The Pass/Fail Nature of Suburban Development


Happy New Year, and welcome back for another year of Strong Towns. This is my eleventh New Year writing in this space and I’m always excited to get back to things after a break. This is going to be a huge year for our movement. Thank you for joining us right at the start.

The American development pattern—typified by the suburbs, but quite prevalent in the configuration of our urban space as well—forces an all-or-nothing kind of approach to problems of infrastructure and services. It’s either all in or nothing; there are not a lot of half measures. Binary outcomes like this are a hallmark of fragile systems.

For example, after having a brown Christmas here in Central Minnesota, we were inundated with snow in two successive storms. The first one was around fourteen inches and the second perhaps six. After a disappointing first half of the month (we all like snow in my house) we were happy for the shift to true winter weather.

At the moment, I’m running a used car lot at my house—I purchased two cars in December and am selling our two old, old cars now—and so I was checking the city’s snow emergency routes to verify where I could park my fleet and when. In my neighborhood, the north/south gridded streets get plowed (and are thus off-limits for parking) on Day 1 after a big snowfall, and the east/west streets get plowed on Day 2. Pretty logical and easy to work around, unless you have a low-to-the-ground sedan.

Or unless you’re from Texas. I was part of a neighborhood team that pushed a car with Texas plates through one of the east/west streets when a visitor took a wrong turn. Like good Minnesotans, we all ran out there as soon as it was clear he was stuck, pushed him out with a smile and a wave, then all had a good chuckle among ourselves. Minnesota Nice does come with a side of passive condescension, at times, although you do generally get the nice first.

When it Snows in the Cul-de-Sac, You’re at the Mercy of the Plow

My city has a little bit of suburban-style development on the edge of town, although most of it is in the neighboring city. Even so, I noted that every road on the outskirts was Day 1. Little cul-de-sacs with four homes. Overbuilt roads without much development. Long, winding stretches with nothing on them. Every street outside the core neighborhoods was to be cleared of snow on the first day of the snow emergency, while the neighborhoods where almost all the population lives will have to wait until Day 2. Why?

There are two reasons and they both get to this binary outcome conundrum. First, because suburban roads are built to funnel all traffic onto the same few routes, not clearing the neck of the funnel has the same effect as a dam on a river. It messes up everything upstream, so even though there may be few homes on the collector road, there are many on those local feeder streets that depend on the collector.

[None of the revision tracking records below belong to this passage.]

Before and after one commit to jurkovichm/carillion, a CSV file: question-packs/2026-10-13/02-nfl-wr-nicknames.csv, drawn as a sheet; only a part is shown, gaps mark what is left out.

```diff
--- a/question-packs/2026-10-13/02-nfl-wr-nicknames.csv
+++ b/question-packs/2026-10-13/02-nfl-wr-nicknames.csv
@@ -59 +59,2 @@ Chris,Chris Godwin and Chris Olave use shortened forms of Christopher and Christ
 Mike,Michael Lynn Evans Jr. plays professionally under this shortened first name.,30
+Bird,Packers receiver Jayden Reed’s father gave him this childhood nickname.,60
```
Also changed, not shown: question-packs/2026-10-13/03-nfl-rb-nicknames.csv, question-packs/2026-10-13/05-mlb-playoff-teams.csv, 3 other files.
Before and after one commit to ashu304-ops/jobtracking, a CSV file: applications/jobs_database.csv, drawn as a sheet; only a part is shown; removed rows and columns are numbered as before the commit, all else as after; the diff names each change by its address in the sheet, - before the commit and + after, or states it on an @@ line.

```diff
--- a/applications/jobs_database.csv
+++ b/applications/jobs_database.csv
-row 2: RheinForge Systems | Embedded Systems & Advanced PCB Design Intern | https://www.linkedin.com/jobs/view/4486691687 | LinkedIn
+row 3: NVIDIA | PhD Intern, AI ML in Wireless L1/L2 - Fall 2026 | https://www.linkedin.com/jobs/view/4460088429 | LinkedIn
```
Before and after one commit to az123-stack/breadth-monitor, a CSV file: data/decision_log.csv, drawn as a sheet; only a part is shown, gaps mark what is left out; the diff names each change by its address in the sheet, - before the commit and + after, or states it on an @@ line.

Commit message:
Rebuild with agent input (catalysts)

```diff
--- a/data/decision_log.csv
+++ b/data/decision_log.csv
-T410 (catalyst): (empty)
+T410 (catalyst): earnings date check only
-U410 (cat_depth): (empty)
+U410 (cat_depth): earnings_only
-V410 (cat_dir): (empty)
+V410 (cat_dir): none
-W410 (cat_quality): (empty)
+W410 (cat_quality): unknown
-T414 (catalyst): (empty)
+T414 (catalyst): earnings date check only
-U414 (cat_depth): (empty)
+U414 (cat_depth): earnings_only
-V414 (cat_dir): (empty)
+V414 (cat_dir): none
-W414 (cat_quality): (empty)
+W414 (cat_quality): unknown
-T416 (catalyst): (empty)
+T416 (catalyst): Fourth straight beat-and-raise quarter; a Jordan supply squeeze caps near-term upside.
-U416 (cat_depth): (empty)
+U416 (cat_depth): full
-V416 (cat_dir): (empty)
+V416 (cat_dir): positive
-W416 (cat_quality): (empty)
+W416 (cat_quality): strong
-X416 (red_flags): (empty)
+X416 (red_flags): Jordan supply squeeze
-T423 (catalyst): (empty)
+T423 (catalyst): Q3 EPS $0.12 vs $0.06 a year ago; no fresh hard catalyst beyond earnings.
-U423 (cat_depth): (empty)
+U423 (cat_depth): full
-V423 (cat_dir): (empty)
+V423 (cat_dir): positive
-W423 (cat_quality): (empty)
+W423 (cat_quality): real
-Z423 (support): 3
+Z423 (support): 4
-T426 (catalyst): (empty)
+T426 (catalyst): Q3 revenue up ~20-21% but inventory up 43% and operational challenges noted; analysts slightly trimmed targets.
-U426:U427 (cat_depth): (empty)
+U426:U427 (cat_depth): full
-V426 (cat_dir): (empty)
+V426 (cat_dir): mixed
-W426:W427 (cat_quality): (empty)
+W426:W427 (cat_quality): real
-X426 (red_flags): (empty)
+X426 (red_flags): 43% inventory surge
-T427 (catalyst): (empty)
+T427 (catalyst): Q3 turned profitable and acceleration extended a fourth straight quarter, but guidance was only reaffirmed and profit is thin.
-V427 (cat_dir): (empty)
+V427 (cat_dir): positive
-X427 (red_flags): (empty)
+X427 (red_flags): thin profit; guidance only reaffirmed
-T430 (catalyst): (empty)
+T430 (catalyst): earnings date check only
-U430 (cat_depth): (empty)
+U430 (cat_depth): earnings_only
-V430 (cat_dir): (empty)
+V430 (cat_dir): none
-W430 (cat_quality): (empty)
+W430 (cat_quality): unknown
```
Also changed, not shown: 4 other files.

Here’s the second reason: now that you’ve driven out there with the snowplow to take care of the collector, it’s easier to just take care of all those cul-de-sacs and local streets when you’re there than to come back later. Even though it’s time-consuming and tedious, better to just get it done on one trip than to make two.

I used to live on a cul-de-sac about a quarter mile from the nearest collector road in a different city where there was no grid. If we didn’t get plowed out on the first day, it was a big problem. I could take care of my own driveway just fine, but there was no way my little snowblower was going to clear a path all the way to the main road. Without the plow, we were completely stuck.

When it Snows in a Traditional Neighborhood, Redundancy is Your Friend

Now, living in town, when the Day 1 roads are cleared, I’m a couple hundred feet—at most—from a street I can drive on. And, better yet, I’m surrounded by neighbors who are out clearing the sidewalks and alleys and are seemingly always ready to put their back into it for anyone who needs it. They can plow our streets last and we’ll all be okay.

And, of course, even better than that is the fact that I can walk to whatever I need so, if the plow doesn’t come at all, I’m going to be just fine. The only problem I’ll have is getting my kids to their activities in the neighboring suburban city. We went downtown for dinner in the middle of the Thursday blizzard, and the restaurant was really busy.

My neighborhood has redundancy. Options. That’s important to me. The old neighborhood I used to live in was all-or-nothing; I was miles from food, miles from a hospital, and had no option other than to wait for the city to clear my road of snow. Very fragile.

We’re so used to building systems that are fragile and then using our wealth to overcome it that we don’t even think much about it. We build sewer systems with pumps all over the place—just another maintenance item—to overcome topography. If we were poorer and more concerned with redundancy, we would develop more in line with the topography nature gave us. The same with our stormwater management systems; we’re rich—or so we tell ourselves—so every obstacle is something to be merely engineered away.

When we wake up and realize that we’re not as rich as we think, binary outcomes become our Achilles heel. A Strong Town favors redundancy over efficiency when it buys optionality.